───── RECORDS SUPPLIED ─────

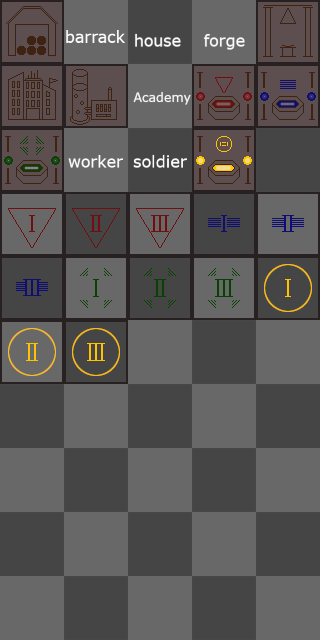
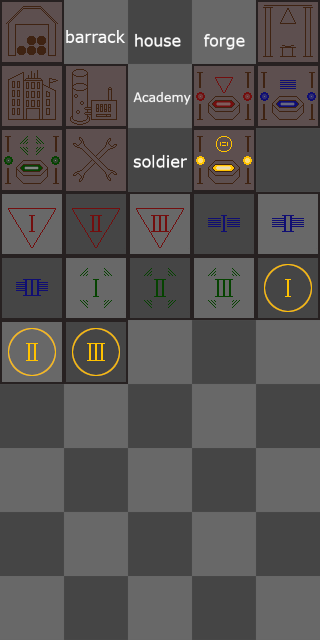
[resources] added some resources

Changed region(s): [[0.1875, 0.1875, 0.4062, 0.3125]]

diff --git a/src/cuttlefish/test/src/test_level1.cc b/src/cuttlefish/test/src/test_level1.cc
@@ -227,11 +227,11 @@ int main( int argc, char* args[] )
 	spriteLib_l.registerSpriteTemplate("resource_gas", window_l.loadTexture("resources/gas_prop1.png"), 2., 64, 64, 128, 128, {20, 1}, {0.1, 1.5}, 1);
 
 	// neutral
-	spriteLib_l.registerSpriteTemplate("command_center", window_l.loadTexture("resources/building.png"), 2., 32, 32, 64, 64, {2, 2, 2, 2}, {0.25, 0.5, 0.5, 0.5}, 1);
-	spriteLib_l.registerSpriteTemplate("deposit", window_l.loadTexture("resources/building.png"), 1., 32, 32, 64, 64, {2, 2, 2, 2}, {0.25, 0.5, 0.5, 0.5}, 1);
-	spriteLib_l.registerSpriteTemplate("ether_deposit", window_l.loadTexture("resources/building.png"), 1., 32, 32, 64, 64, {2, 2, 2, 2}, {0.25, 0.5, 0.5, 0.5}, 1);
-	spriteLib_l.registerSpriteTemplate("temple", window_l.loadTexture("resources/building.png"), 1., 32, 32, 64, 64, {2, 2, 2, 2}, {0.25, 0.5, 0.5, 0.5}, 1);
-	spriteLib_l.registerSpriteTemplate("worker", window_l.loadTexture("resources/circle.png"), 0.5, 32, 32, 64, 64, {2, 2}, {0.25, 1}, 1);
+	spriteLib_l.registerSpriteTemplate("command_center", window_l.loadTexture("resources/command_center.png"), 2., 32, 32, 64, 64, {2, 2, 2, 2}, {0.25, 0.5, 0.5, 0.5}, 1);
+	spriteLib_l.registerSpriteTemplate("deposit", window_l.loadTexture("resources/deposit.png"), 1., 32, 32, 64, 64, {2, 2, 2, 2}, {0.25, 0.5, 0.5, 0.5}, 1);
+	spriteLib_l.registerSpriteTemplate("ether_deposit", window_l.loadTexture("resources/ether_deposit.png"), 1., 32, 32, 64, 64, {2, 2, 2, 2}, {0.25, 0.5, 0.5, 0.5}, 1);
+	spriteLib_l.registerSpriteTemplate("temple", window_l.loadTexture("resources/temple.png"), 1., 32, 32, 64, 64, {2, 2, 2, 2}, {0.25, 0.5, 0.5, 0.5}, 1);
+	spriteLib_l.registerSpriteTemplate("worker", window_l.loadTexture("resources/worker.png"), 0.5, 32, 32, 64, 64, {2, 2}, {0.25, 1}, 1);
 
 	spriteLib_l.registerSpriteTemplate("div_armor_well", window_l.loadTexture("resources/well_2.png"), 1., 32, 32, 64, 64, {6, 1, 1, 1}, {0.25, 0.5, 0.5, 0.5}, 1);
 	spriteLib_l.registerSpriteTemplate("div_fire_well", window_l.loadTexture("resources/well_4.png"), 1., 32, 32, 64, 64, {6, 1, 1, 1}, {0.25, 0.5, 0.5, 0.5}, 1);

─────
───── RECORDS SUPPLIED ─────

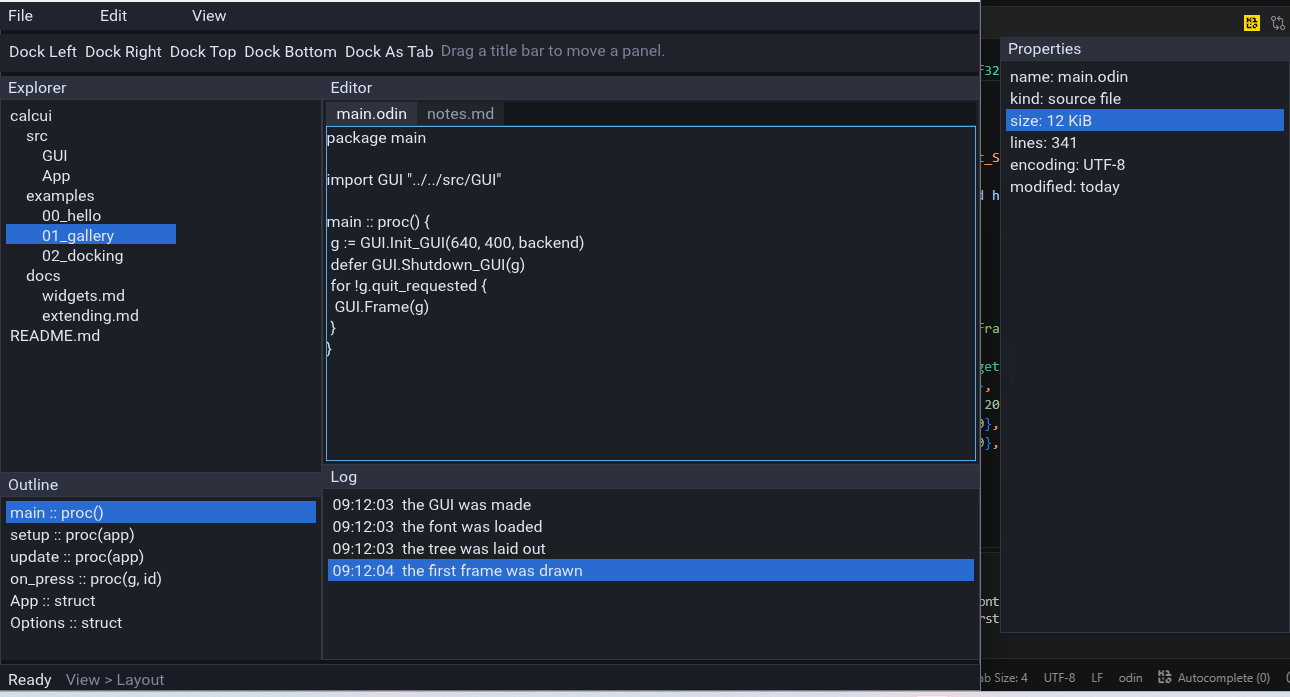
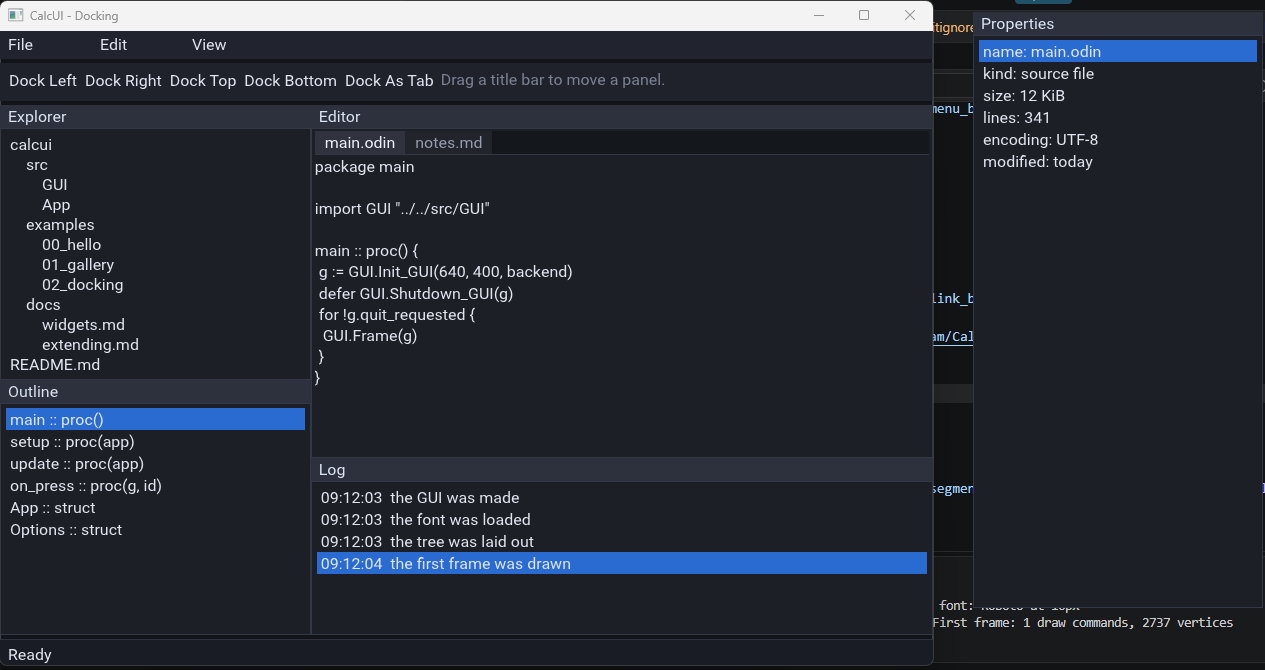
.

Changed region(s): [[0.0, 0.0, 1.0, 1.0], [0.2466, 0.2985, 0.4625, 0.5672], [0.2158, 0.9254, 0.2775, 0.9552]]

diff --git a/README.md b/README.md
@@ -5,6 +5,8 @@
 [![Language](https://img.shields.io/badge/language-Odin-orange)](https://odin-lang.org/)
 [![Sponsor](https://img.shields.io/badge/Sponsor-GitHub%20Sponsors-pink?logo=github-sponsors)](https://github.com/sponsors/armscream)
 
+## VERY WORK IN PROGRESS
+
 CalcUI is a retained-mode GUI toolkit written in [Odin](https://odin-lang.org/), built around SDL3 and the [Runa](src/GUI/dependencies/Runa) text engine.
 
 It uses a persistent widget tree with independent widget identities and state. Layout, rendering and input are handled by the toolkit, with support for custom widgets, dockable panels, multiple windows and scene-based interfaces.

─────

» PROBLEM TO SOLVE
Give the number of lines in the entries above that include the string "temple". No other output is expected.

» OUTPUT FOR THIS TASK
2